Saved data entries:
===============

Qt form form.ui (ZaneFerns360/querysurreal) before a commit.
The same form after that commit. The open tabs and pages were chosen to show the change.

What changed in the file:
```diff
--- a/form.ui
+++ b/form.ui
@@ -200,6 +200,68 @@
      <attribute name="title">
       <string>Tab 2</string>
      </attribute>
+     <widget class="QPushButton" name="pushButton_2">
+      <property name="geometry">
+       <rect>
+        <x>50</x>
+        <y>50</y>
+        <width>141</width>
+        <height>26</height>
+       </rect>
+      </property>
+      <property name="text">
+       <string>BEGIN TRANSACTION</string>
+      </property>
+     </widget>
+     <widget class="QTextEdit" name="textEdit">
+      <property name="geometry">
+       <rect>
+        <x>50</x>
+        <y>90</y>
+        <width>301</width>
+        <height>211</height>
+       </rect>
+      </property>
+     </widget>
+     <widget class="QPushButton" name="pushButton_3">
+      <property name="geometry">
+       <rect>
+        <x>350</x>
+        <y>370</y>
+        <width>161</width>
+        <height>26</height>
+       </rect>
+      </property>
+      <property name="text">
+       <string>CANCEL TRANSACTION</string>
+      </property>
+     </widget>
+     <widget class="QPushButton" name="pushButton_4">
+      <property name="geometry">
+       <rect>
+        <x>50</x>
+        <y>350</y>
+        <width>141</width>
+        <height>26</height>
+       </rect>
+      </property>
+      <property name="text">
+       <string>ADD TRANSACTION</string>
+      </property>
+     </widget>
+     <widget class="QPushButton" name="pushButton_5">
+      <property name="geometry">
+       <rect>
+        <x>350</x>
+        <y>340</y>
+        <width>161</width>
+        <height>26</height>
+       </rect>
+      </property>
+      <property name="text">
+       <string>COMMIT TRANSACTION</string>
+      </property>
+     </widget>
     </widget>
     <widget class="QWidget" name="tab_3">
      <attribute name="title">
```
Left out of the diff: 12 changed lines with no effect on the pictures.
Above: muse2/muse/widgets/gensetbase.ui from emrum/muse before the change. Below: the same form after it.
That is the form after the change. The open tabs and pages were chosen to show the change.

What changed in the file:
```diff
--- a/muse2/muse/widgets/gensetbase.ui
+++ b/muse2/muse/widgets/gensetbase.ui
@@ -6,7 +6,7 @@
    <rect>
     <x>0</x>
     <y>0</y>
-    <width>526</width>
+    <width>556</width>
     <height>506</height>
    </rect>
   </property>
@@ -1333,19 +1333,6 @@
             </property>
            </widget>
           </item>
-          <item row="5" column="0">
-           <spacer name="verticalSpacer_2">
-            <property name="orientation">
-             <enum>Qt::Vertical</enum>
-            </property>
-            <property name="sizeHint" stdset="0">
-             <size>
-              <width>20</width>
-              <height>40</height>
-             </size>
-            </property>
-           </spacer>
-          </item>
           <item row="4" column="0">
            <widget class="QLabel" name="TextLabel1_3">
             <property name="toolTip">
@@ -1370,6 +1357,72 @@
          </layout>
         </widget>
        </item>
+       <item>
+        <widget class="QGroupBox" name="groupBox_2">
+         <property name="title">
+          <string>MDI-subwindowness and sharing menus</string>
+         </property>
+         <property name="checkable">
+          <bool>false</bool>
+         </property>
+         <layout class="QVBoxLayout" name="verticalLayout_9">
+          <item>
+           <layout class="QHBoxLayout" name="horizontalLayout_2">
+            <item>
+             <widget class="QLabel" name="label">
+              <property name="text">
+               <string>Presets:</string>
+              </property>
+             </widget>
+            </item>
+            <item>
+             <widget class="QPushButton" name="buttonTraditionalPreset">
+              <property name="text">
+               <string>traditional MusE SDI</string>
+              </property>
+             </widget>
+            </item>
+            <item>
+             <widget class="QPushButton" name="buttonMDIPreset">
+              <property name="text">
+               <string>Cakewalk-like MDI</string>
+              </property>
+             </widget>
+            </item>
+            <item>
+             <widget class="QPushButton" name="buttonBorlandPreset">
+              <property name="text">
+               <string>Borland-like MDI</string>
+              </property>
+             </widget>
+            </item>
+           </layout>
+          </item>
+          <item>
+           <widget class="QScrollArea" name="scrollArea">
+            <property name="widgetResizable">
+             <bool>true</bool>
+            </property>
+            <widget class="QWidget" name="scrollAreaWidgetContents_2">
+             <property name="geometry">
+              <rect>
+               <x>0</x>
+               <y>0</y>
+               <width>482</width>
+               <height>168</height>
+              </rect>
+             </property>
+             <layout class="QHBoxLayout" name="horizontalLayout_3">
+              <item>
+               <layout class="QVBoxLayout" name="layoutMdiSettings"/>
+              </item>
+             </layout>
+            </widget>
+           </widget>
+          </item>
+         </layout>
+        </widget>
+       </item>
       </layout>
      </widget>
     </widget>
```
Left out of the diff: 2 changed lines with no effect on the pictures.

===============

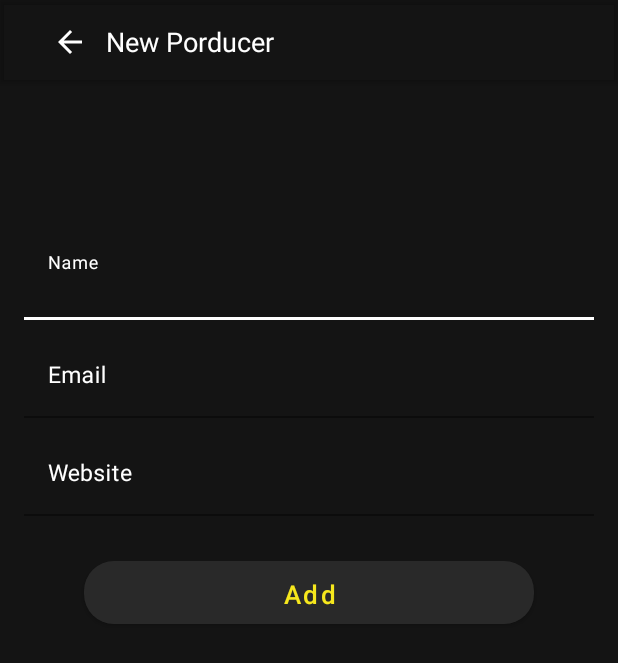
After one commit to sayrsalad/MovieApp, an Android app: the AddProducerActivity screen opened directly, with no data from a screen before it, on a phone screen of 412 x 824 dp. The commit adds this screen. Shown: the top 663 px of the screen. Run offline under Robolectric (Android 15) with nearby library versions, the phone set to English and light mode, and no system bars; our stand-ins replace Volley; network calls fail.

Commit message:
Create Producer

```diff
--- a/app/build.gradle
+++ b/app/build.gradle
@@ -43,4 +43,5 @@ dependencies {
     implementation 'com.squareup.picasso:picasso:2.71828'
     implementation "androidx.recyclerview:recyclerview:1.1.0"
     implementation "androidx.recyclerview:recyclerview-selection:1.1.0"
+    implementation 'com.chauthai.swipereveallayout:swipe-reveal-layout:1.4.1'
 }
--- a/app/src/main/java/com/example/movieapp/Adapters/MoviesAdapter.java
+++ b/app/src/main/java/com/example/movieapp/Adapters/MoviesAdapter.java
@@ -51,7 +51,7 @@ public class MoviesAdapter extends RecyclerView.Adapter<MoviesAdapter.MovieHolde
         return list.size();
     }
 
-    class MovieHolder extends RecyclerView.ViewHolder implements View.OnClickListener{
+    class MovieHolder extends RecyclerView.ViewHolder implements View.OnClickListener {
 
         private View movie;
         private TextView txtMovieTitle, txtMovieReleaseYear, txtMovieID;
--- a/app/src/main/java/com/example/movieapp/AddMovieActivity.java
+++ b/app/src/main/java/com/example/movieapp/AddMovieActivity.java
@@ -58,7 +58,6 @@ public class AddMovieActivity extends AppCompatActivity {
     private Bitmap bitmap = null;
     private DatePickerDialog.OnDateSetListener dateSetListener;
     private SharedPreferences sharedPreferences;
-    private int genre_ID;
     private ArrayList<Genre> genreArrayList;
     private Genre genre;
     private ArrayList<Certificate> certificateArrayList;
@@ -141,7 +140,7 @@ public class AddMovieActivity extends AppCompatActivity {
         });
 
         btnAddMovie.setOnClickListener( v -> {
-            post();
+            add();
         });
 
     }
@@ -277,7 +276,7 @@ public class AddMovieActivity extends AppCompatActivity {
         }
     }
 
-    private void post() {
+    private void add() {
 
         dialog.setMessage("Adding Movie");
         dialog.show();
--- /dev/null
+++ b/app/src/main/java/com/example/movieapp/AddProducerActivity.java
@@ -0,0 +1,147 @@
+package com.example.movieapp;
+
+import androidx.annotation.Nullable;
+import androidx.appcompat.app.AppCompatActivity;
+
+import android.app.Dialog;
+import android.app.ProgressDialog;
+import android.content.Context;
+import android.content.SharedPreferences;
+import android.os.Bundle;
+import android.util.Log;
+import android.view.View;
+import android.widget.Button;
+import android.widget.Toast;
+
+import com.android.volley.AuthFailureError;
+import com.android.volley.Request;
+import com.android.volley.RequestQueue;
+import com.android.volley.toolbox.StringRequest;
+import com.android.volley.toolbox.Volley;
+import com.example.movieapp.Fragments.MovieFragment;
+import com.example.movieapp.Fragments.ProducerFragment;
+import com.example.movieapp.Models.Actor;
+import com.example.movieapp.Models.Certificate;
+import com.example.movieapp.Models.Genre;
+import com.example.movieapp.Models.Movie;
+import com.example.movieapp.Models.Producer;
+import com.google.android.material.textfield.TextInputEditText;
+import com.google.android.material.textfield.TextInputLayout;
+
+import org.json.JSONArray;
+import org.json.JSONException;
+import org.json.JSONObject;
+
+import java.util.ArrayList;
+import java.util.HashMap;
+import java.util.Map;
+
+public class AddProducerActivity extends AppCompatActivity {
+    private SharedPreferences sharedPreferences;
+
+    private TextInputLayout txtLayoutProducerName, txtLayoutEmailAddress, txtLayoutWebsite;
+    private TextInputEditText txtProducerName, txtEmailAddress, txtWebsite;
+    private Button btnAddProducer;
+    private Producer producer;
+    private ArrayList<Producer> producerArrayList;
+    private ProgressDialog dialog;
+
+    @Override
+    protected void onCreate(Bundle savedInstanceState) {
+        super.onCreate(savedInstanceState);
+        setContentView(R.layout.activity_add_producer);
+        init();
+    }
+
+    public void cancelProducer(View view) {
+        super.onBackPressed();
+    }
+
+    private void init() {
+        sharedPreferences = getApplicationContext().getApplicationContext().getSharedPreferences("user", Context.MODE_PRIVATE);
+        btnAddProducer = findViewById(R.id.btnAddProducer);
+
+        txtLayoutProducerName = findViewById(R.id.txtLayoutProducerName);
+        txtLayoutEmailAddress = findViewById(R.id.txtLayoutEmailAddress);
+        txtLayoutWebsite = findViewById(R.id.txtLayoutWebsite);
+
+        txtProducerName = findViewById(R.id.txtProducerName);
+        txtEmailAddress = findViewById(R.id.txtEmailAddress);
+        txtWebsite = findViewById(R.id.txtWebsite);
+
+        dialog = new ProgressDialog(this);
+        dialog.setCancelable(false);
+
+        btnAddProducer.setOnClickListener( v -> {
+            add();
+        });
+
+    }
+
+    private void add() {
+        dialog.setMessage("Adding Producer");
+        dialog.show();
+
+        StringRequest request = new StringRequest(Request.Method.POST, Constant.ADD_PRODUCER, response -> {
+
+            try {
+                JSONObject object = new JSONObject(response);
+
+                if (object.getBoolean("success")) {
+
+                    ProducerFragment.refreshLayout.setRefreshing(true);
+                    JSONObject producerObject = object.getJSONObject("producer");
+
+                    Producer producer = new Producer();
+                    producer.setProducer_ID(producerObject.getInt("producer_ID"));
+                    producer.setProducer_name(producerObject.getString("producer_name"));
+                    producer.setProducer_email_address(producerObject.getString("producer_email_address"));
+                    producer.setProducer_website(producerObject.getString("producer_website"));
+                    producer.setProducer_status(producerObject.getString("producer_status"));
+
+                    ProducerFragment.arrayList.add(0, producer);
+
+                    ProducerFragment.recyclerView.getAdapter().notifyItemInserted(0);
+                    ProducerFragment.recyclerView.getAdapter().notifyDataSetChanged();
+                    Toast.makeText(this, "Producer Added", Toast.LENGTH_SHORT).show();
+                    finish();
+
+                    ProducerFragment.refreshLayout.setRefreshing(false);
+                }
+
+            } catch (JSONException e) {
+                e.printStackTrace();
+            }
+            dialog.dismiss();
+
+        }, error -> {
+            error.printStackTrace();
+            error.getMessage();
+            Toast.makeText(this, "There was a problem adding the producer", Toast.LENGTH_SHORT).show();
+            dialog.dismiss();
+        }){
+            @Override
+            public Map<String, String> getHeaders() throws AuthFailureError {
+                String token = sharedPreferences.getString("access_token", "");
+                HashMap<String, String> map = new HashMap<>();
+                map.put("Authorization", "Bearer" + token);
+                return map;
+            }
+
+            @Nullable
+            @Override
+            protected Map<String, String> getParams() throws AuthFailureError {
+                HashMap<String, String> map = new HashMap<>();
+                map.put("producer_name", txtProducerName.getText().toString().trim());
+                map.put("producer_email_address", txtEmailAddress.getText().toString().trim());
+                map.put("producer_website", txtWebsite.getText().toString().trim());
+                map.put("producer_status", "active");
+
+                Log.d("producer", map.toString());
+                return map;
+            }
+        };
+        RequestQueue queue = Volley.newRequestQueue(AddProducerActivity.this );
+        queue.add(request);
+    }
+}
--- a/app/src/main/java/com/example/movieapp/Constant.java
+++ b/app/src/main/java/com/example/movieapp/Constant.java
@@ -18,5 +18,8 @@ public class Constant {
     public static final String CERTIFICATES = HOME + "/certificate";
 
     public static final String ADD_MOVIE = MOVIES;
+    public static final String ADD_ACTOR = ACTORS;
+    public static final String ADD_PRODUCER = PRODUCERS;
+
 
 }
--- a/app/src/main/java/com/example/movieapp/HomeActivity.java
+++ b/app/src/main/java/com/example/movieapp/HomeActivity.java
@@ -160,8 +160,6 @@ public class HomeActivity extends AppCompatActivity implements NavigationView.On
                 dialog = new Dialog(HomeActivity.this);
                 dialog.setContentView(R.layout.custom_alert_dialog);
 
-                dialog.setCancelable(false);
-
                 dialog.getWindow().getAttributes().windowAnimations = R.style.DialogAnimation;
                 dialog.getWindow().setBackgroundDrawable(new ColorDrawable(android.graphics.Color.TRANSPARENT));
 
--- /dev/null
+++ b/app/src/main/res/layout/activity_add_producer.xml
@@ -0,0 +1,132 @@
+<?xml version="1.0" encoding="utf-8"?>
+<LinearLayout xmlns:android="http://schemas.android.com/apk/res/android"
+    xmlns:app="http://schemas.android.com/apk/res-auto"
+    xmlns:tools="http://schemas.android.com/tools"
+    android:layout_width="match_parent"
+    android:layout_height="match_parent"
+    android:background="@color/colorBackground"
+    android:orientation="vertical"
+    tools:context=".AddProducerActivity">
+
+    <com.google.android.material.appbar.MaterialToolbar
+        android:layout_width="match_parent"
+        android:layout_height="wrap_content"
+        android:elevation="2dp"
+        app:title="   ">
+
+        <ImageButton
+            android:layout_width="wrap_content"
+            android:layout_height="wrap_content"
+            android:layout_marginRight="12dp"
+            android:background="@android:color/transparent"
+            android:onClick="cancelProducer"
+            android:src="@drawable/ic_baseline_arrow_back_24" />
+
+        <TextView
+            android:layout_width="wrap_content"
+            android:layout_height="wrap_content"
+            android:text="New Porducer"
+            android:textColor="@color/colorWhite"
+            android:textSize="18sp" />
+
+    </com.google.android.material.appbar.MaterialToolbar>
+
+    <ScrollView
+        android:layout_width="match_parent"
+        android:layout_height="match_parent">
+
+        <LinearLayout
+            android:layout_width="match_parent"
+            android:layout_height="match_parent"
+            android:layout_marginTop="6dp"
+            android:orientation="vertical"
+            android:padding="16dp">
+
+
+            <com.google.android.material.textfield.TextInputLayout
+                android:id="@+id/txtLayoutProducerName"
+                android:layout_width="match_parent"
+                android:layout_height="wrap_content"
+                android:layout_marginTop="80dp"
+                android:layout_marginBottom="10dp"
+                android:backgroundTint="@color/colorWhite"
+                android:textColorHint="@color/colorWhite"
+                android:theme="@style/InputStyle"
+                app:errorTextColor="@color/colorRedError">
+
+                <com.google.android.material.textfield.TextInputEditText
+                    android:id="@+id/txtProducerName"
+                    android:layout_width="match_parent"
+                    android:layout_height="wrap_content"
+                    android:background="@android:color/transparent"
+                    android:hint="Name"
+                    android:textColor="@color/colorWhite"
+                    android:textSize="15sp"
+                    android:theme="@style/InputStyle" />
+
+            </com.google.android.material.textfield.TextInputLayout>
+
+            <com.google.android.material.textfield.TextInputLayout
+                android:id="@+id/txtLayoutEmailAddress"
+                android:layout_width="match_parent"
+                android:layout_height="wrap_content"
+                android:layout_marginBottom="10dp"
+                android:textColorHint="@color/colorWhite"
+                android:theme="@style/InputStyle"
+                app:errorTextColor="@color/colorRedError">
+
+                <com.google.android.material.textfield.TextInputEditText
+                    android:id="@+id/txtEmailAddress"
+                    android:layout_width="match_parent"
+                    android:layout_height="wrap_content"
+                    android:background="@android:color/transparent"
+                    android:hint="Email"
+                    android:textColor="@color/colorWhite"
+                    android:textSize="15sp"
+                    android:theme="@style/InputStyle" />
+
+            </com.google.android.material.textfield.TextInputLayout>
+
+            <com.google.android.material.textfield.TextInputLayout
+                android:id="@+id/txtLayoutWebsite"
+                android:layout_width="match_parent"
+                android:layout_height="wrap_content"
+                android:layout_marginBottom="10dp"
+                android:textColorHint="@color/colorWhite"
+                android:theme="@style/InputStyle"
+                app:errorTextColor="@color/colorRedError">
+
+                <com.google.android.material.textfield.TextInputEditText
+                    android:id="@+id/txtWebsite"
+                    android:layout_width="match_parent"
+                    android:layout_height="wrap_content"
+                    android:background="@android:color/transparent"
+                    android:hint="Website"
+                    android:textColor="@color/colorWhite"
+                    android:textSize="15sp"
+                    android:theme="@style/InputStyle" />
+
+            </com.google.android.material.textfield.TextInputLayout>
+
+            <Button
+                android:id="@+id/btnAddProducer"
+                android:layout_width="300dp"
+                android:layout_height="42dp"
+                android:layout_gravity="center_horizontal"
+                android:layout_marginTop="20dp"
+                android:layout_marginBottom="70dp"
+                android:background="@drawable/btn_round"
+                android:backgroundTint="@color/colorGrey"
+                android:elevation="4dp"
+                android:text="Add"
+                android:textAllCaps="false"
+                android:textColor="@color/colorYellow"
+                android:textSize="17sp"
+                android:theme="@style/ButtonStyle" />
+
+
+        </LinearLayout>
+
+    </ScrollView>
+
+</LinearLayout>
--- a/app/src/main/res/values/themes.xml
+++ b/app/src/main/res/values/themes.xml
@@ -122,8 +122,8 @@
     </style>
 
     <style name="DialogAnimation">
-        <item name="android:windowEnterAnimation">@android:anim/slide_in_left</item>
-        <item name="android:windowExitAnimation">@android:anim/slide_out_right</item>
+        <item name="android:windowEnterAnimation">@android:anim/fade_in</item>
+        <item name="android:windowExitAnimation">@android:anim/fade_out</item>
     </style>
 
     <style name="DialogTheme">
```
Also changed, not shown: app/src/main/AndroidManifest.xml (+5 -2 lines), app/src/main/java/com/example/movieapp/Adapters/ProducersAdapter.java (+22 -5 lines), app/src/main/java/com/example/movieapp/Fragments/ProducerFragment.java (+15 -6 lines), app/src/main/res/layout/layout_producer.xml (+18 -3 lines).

===============

Lines in the data containing the string "QPushButton" are to be counted; give that number alone.

- _Response_
7